I looked at the pointer again. The calm brown eyes awaited my decision. 'I'll take him,' I said.

I drove home with the dog on the front seat beside me. When I reached the house, I honked the horn twice. I was helping my prize out of the car when Dad shuffled onto the front porch.

'Ta-da! Look what I got for you, Dad!' I said excitedly.

Dad looked, then wrinkled his face in disgust. 'If I had wanted a dog, I would have gotten one. And I would have picked out a better specimen than that bag of bones. Keep it! I don't want it' Dad waved his arm scornfully and turned back toward the house.

Anger rose inside me. It squeezed together my throat muscles and pounded into my temples.

'You'd better get used to him, Dad. He's staying!' Dad ignored me.. 'Did you hear me, Dad?' I screamed. At those words, Dad whirled angrily, his hands clenched at his sides, his eyes narrowed and blazing with hate.

We stood glaring at each other like duelists, when, suddenly, the pointer pulled free from my grasp. He wobbled toward my dad and sat down in front of him.. Then slowly, carefully, he raised his paw.

Dad's lower jaw trembled as he stared at the uplifted paw. Confusion replaced the anger in his eyes. The pointer waited patiently.. Then, Dad was on his knees, hugging the animal.

It was the beginning of a warm and intimate friendship. Dad named the pointer Cheyenne . Together, he and Cheyenne explored the community. They spent long hours walking down dusty lanes. They spent reflective moments on the banks of streams, angling for tasty trout.

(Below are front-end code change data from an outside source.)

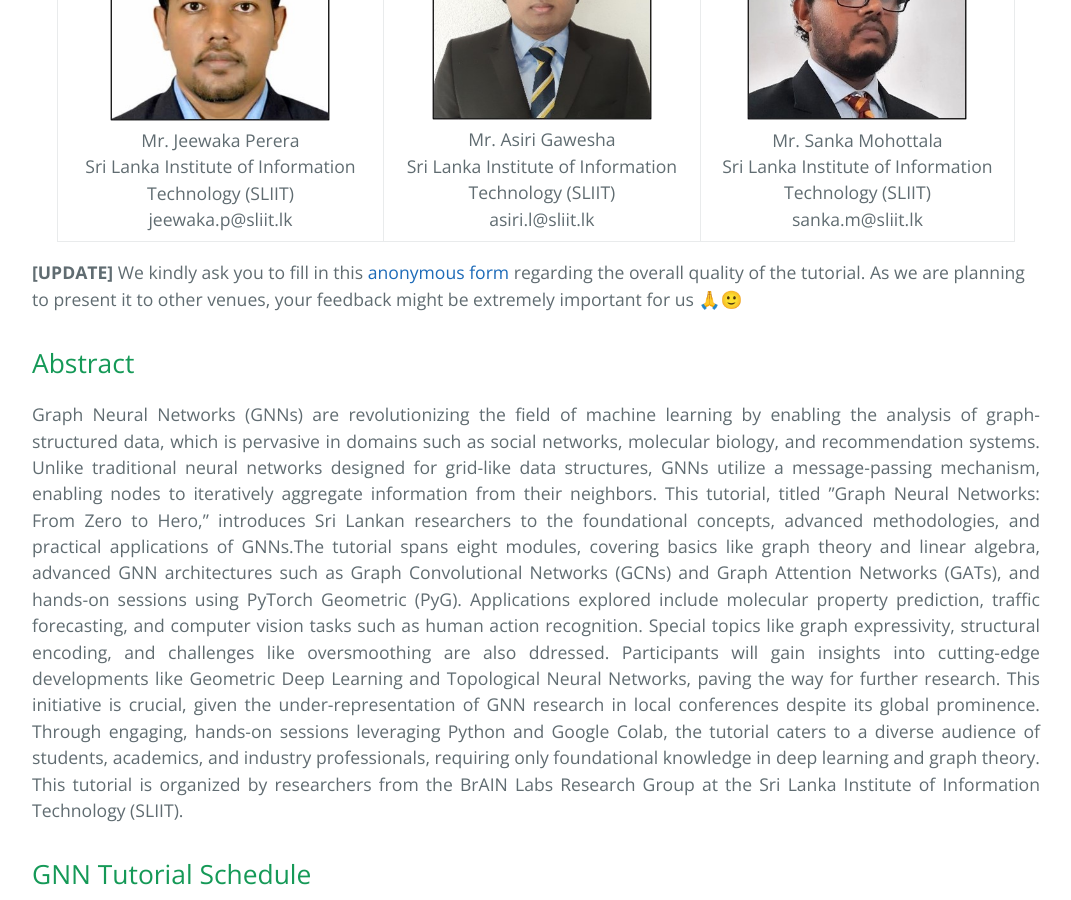
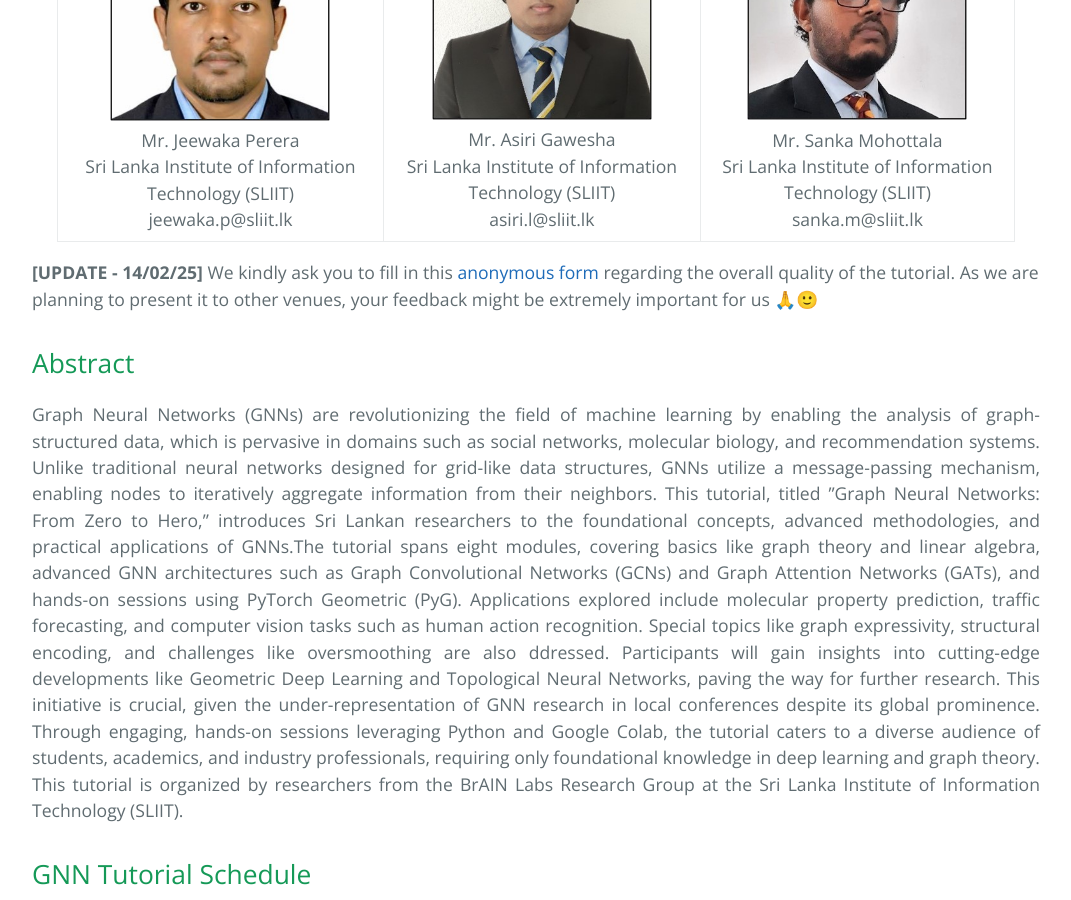
Before and after one commit to tinyml-in-action/tinyml-in-action.github.io, a Jekyll site: the page built from index.md, in a window 1280 px wide and 900 px high, scrolled down 1166 px. Shown: the whole window, without its empty margins (104-1175 px from the left). Built offline with Jekyll 4.4.1, drawn with Linux system fonts in a browser that asks for light colours.

Commit message:
new update 11

```diff
--- a/index.md
+++ b/index.md
@@ -22,7 +22,7 @@ layout: default
   </table>
 </p>
 
-**\[UPDATE\]** We kindly ask you to fill in this [anonymous form](https://docs.google.com/forms/d/e/1FAIpQLSfuq7dJ6yWRrH9HaiWqsnVwQT2zZ_G1mtGSkxErz2kqYdRDqw/viewform?usp=preview) regarding the overall quality of the tutorial. As we are planning to present it to other venues, your feedback might be extremely important for us 🙏🙂
+**\[UPDATE - 14/02/25\]** We kindly ask you to fill in this [anonymous form](https://docs.google.com/forms/d/e/1FAIpQLSfuq7dJ6yWRrH9HaiWqsnVwQT2zZ_G1mtGSkxErz2kqYdRDqw/viewform?usp=preview) regarding the overall quality of the tutorial. As we are planning to present it to other venues, your feedback might be extremely important for us 🙏🙂
 
 ## Abstract
 
```
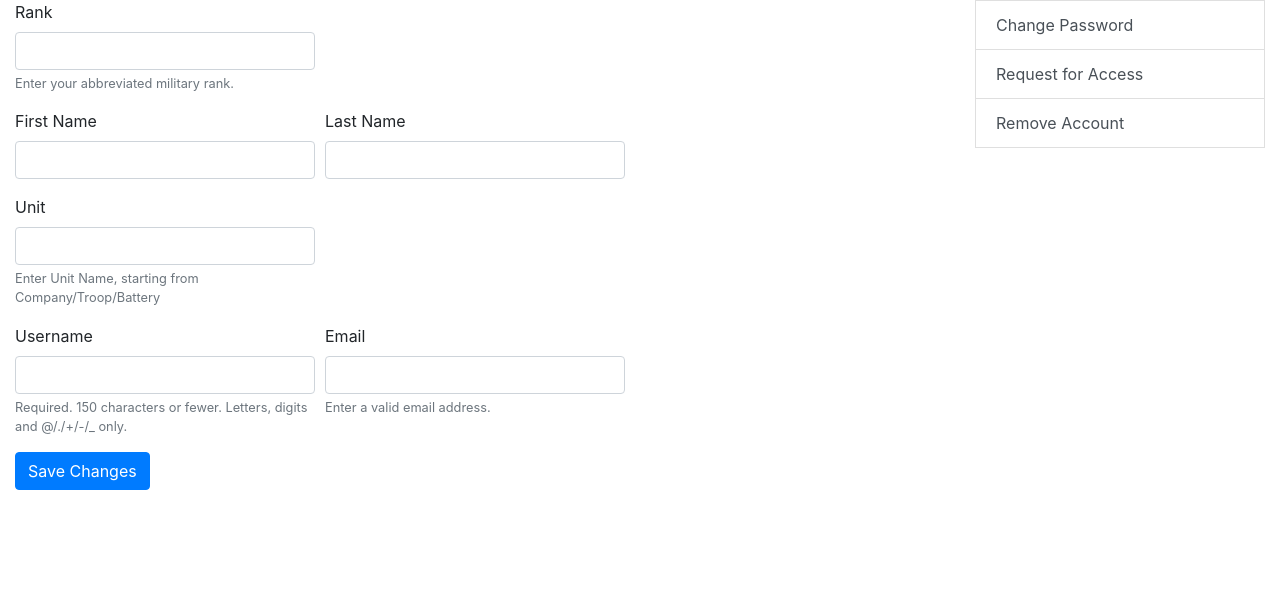
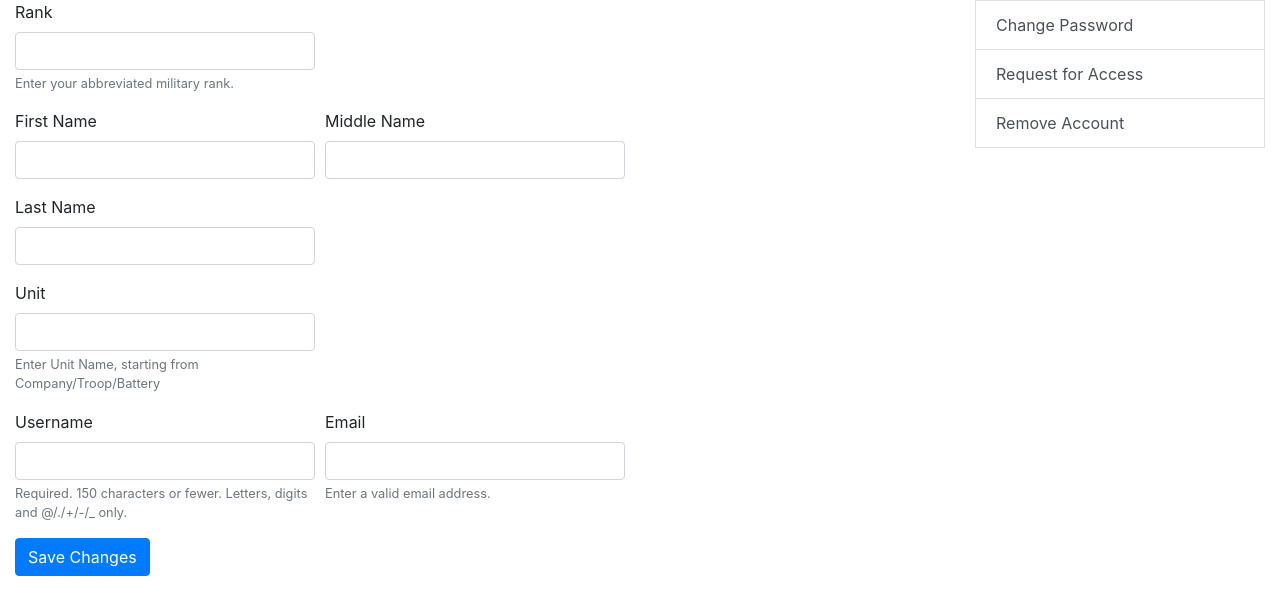
Before and after one commit to jerryarciaga/TheHRClerk, a Django app: page /update_user/ in a window 1280 px wide. Shown: the part 56-671 px from the top of the page. Run offline with Django 3.2, Linux system fonts and the light colour scheme; the visitor is signed in with stand-in values (Sample User, id 1); some libraries are stand-ins or nearby versions.

Commit message:
Added middle name to associated html templates

```diff
--- a/templates/accounts/profile.html
+++ b/templates/accounts/profile.html
@@ -21,7 +21,11 @@
                 </tr>
                 <tr>
                     <th scope="row">Full Name</th>
+                    {% if user.profile.middle_name %}
+                    <td>{{ user.first_name }} {{ user.profile.middle_name }} {{ user.last_name }}</td>
+                    {% else %}
                     <td>{{ user.first_name }} {{ user.last_name }}</td>
+                    {% endif %}
                 </tr>
                 <tr>
                     <th scope="row">Unit</th>
--- a/templates/accounts/signup.html
+++ b/templates/accounts/signup.html
@@ -18,6 +18,11 @@
                 <div class="form-group col-md-6 mb-0">
                     {{ user_form.first_name|as_crispy_field }}
                 </div>
+                <div class="form-group col-md-6 mb-0">
+                    {{ profile_form.middle_name|as_crispy_field }}
+                </div>
+            </div>
+            <div class="form-row">
                 <div class="form-group col-md-6 mb-0">
                     {{ user_form.last_name|as_crispy_field }}
                 </div>
--- a/templates/accounts/update_user.html
+++ b/templates/accounts/update_user.html
@@ -21,6 +21,11 @@
                     {{ user_form.first_name|as_crispy_field }}
                 </div>
                 <div class="form-group col-md-6 mb-0">
+                    {{ profile_form.middle_name|as_crispy_field }}
+                </div>
+            </div>
+            <div class="form-row">
+                <div class="form-group col-md-6 mb-0">
                     {{ user_form.last_name|as_crispy_field }}
                 </div>
             </div>
@@ -37,6 +42,7 @@
                     {{ user_form.email|as_crispy_field }}
                 </div>
             </div>
+            <div class="form-row"></div>
         <button type="submit" class="btn btn-primary">Save Changes</button>
         </form>
     </div>
```
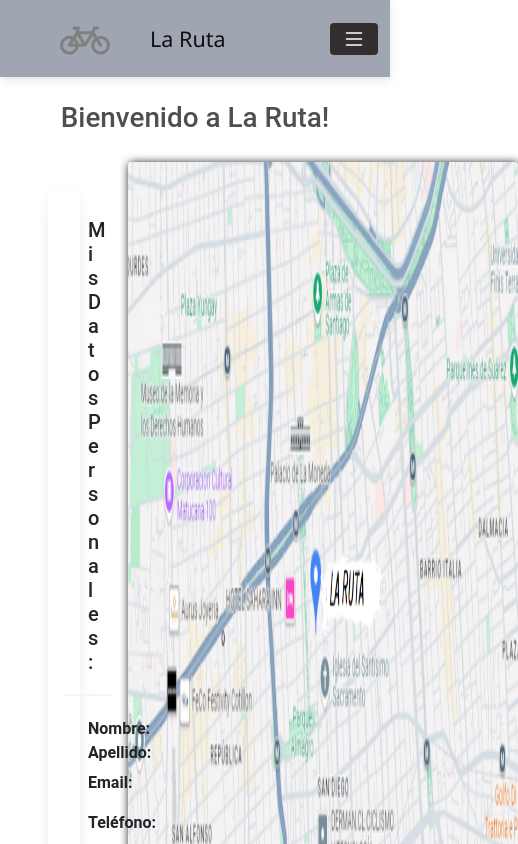
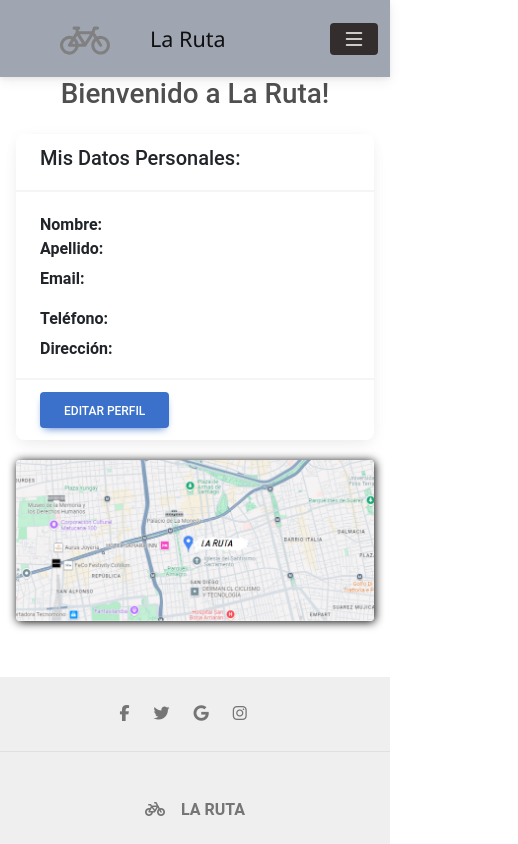
Before and after one commit to darkfuel/la-ruta, a React (Vite) app in the folder Frontend/: page /perfil in a window 390 px wide. Shown: the top 844 px of the page, 518 px wide, since content can reach past the window. Built offline with nearby package versions, Linux system fonts and the light colour scheme; no server answers.

Commit message:
responsive perfil

```diff
--- a/Frontend/src/views/Profile/Profile.jsx
+++ b/Frontend/src/views/Profile/Profile.jsx
@@ -4,6 +4,7 @@ import Context from '../../context/UserContext'
 import axios from 'axios'
 import './profile.css'
 import { MDBCard, MDBCardHeader, MDBCardSubTitle, MDBCardBody, MDBCardFooter, MDBCardTitle, MDBCardText } from 'mdb-react-ui-kit'
+import { Container, Row, Col } from 'react-bootstrap'
 import { ENDPOINT } from '../../config/constantes'
 import ModalEditUser from '../../components/Login/ModalEditUser'
 
@@ -29,11 +30,15 @@ const Profile = () => {
   useEffect(getNuevoUsuarioData, [])
 
   return (
-    <div className='miPerfil'>
-      <h1 className='d-flex justify-content-center pt-4'>Bienvenido a La Ruta!</h1>
-
-      <div className='contenidoMiPerfil'>
-        <MDBCard className='w-50 p-3 m-5'>
+    <div className='miPerfil Container'>
+      <Row>
+        <Col>
+        <h1 className='text-center'>Bienvenido a La Ruta!</h1>
+        </Col>
+      </Row>
+      <Row className='p-3'>
+      <div className=' col-md-6'>
+        <MDBCard className=''>
           <MDBCardHeader><MDBCardTitle>Mis Datos Personales:</MDBCardTitle></MDBCardHeader>
           <MDBCardBody>
             <div className='containerDatosPerfil'>
@@ -65,14 +70,16 @@ const Profile = () => {
           </MDBCardBody>
           <MDBCardFooter className='text-muted'> <ModalEditUser getNuevoUsuarioData={getNuevoUsuarioData} /> </MDBCardFooter>
         </MDBCard>
-
-        <img
+      </div>
+      <div className="col-md-6">
+      <img
           src='/img/mapa.png'
           className='imgPerfil img-fluid rounded'
           alt='example'
         />
+      </div>
+      </Row>
 
-      </div>
     </div>
   )
 }
```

They even started to attend Sunday services together, Dad sitting in a pew and Cheyenne lying quietly at his feet.

Dad and Cheyenne were inseparable throughout the next three years. Dad's bitterness faded and he and Cheyenne made many friends. Then, late one night, I was startled to feel Cheyenne 's cold nose burrowing through our bed covers. He had never before come into our bedroom at night. I woke Dick, put on my robe, and ran into my father's room. Dad lay in his bed, his face serene. But his spirit had left quietly sometime during the night.

Two days later, my shock and grief deepened when I discovered Cheyenne lying dead beside Dad's bed. I wrapped his still form in the rag rug he had slept on. As Dick and I buried him near a favorite fishing hole, I silently thanked the dog for the help he had given me in restoring Dad's peace of mind.

The morning of Dad's funeral dawned, overcast and dreary. This day looks like the way I feel, I thought, as I walked down the aisle to the pews reserved for family. I was surprised to see the many friends Dad and Cheyenne had made filling the church. The pastor began his eulogy. It was a tribute to both Dad and the dog who had changed his life. And, then, the pastor turned to Hebrews 13:2. 'Be not forgetful to entertain strangers.'

'I've often thanked God for sending that angel,' he said.

For me, the past dropped into place, completing a puzzle that I had not seen before: the sympathetic voice that had just read the right article.

Cheyenne's unexpected appearance at the animal shelter, his calm acceptance and complete devotion to my father, and the proximity of their deaths. And, suddenly, I understood. I knew that God had answered my prayers after all.

Feb. 21st, 2010

http://s3.amazonaws.com/picable/2009/07/20/1183799_Linux-penguin-vs-Windows-Pc_620.jpg

Saw this and thought of a certain friend!


I just realized that it is Valentine's Day already in some places!!!!